Convergence Theory for Preconditioned Eigenvalue Solvers in a Nutshell

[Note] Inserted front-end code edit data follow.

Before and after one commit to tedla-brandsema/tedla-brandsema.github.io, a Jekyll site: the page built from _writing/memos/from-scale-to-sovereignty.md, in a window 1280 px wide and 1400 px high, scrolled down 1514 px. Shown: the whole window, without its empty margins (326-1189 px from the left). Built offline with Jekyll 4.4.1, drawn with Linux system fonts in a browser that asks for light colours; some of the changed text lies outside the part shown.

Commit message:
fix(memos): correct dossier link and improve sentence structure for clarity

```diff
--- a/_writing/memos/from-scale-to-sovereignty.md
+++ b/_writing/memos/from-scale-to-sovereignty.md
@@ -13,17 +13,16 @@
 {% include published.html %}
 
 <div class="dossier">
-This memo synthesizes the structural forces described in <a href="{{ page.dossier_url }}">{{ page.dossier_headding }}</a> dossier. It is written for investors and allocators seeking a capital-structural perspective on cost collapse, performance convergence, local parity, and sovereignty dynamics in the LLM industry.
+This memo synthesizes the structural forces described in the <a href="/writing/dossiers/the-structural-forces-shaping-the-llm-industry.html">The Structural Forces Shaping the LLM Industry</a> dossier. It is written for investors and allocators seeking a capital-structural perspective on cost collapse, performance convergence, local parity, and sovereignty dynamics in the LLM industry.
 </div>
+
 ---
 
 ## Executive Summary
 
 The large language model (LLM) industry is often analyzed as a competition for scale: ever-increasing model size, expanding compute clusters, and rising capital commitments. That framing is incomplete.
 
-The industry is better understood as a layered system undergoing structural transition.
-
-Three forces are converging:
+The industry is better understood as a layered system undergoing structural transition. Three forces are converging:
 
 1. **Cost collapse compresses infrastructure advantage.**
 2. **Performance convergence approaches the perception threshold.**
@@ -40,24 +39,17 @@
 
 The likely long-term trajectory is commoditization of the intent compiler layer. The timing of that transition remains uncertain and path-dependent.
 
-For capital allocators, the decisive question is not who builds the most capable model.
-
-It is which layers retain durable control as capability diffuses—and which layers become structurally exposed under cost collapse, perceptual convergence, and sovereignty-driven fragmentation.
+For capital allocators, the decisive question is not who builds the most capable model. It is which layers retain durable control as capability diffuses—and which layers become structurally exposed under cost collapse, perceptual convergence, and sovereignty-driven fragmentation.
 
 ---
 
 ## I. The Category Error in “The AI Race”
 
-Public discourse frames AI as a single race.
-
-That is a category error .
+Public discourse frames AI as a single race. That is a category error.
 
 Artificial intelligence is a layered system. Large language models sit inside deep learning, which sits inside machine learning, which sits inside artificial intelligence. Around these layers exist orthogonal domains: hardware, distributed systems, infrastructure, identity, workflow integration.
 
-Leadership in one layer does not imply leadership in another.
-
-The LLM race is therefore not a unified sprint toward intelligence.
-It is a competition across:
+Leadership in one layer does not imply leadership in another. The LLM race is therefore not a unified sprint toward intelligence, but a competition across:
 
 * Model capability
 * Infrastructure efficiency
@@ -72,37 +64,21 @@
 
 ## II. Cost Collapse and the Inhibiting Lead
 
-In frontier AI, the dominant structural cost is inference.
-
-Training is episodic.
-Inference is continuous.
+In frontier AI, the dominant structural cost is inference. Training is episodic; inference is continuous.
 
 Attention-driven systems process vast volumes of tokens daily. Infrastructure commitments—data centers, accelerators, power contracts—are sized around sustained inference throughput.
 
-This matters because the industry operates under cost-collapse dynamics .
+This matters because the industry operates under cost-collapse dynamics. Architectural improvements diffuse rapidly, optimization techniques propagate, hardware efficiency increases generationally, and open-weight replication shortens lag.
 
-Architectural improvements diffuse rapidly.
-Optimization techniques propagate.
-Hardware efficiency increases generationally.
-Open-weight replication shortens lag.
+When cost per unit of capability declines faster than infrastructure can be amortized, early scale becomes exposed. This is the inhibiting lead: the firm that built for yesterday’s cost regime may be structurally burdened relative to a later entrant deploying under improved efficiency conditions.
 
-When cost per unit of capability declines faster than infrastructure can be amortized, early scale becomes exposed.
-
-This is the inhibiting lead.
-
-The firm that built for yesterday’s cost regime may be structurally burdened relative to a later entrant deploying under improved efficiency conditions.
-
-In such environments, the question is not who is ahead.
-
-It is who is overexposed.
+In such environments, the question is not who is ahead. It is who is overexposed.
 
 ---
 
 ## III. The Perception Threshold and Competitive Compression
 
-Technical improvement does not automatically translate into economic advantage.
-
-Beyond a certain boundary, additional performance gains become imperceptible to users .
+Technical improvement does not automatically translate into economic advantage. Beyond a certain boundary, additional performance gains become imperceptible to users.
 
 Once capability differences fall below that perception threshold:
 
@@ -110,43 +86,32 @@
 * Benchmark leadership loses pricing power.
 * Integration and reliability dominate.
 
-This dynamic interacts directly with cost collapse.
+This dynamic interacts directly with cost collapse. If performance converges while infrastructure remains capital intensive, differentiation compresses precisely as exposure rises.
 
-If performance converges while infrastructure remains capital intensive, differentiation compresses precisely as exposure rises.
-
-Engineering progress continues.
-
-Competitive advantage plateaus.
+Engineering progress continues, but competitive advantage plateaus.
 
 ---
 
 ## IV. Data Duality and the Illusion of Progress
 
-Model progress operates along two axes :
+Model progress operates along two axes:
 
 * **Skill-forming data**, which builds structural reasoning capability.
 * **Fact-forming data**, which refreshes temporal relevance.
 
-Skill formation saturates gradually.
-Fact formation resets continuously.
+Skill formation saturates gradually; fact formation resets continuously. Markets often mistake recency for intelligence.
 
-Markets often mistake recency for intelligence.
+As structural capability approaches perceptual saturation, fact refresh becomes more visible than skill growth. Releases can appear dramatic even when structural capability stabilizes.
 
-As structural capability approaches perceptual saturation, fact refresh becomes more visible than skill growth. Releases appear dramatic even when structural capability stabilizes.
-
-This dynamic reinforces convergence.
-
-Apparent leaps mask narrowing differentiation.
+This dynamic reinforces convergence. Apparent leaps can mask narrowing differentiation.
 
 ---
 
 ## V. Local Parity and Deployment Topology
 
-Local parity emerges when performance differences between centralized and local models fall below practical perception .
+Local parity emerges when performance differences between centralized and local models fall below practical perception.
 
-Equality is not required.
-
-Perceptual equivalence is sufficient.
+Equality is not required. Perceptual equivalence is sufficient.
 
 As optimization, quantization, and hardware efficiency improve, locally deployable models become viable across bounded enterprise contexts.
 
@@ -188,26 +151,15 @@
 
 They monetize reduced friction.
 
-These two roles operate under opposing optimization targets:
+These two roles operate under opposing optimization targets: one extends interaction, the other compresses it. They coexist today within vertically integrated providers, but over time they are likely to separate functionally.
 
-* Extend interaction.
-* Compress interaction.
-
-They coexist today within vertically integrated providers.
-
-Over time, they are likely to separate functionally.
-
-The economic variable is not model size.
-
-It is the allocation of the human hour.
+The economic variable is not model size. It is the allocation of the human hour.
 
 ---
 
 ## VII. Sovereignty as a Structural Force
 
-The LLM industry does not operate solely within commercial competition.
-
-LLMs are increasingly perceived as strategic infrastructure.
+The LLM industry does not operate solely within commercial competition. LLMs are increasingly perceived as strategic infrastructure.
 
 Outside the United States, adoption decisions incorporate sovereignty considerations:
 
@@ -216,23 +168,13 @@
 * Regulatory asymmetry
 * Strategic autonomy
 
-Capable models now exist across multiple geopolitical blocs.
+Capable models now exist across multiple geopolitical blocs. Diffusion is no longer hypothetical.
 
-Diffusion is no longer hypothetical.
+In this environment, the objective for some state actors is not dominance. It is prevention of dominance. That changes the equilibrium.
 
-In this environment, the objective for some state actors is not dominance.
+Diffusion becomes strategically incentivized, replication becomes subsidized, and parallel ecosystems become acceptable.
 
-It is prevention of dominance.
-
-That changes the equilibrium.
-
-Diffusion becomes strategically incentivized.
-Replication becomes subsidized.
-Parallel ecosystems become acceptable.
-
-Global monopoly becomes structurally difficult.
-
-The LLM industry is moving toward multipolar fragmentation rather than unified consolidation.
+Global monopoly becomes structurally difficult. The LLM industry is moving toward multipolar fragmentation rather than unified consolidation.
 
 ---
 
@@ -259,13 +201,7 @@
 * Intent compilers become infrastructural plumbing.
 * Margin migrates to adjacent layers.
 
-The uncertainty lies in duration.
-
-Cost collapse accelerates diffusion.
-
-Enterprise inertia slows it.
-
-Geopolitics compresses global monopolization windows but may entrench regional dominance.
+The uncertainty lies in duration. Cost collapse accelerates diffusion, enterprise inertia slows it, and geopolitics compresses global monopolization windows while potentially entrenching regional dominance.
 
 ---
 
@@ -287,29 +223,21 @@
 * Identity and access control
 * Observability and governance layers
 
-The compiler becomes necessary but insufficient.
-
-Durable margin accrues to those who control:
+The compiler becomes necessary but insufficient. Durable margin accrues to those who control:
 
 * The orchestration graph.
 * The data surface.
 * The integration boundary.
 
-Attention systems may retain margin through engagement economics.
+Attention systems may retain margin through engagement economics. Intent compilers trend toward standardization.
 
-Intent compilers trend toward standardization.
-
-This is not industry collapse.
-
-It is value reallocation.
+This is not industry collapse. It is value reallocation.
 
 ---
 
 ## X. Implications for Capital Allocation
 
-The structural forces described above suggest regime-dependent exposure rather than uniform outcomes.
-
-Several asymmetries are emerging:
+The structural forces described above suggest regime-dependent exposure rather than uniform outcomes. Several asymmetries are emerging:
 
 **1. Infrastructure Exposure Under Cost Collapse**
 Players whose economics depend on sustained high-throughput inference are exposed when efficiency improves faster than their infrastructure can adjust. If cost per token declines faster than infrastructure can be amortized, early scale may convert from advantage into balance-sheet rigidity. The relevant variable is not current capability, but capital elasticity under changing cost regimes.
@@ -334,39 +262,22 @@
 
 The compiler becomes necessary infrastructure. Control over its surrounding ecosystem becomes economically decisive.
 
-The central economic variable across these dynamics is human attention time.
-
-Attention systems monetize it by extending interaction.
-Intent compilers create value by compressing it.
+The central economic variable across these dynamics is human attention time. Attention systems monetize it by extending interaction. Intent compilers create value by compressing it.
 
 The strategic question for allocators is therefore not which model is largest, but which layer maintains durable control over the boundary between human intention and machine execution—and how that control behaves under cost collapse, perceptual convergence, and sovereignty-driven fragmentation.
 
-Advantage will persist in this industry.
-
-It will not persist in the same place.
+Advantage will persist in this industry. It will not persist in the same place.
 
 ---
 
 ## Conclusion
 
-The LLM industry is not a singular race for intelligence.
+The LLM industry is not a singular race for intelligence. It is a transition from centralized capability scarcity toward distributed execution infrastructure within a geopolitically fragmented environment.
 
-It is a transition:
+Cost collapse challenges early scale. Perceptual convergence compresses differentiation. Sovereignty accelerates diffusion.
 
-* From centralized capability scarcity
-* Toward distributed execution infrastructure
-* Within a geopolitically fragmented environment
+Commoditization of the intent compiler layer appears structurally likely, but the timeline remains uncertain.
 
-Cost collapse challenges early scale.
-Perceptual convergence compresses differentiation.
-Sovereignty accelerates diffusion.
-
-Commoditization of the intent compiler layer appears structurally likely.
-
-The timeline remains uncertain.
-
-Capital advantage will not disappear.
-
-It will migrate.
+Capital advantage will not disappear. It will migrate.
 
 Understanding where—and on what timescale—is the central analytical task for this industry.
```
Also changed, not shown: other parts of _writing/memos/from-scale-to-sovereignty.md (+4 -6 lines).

Preconditioned iterative methods for numerical solution of large matrix eigenvalue problems are increasingly gaining importance in various application areas, ranging from material sciences to data mining. Some of them, e.g., those using multilevel preconditioning for elliptic differential operators or graph Laplacian eigenvalue problems, exhibit almost optimal complexity in practice, i.e., their computational costs to calculate a fixed number of eigenvalues and eigenvectors grow linearly with the matrix problem size. Theoretical justification of their optimality requires convergence rate bounds that do not deteriorate with the increase of the problem size. Such bounds were pioneered by E. D'yakonov over three decades ago, but to date only a handful have been derived, mostly for symmetric eigenvalue problems. Just a few of known bounds are sharp. One of them is proved in [doi:10.1016/S0024-3795(01)00461-X] for the simplest preconditioned eigensolver with a fixed step size. The original proof has been greatly simplified and shortened in [doi:10.1137/080727567] by using a gradient flow integration approach. In the present work, we give an even more succinct proof, using novel ideas based on Karush-Kuhn-Tucker theory and nonlinear programming.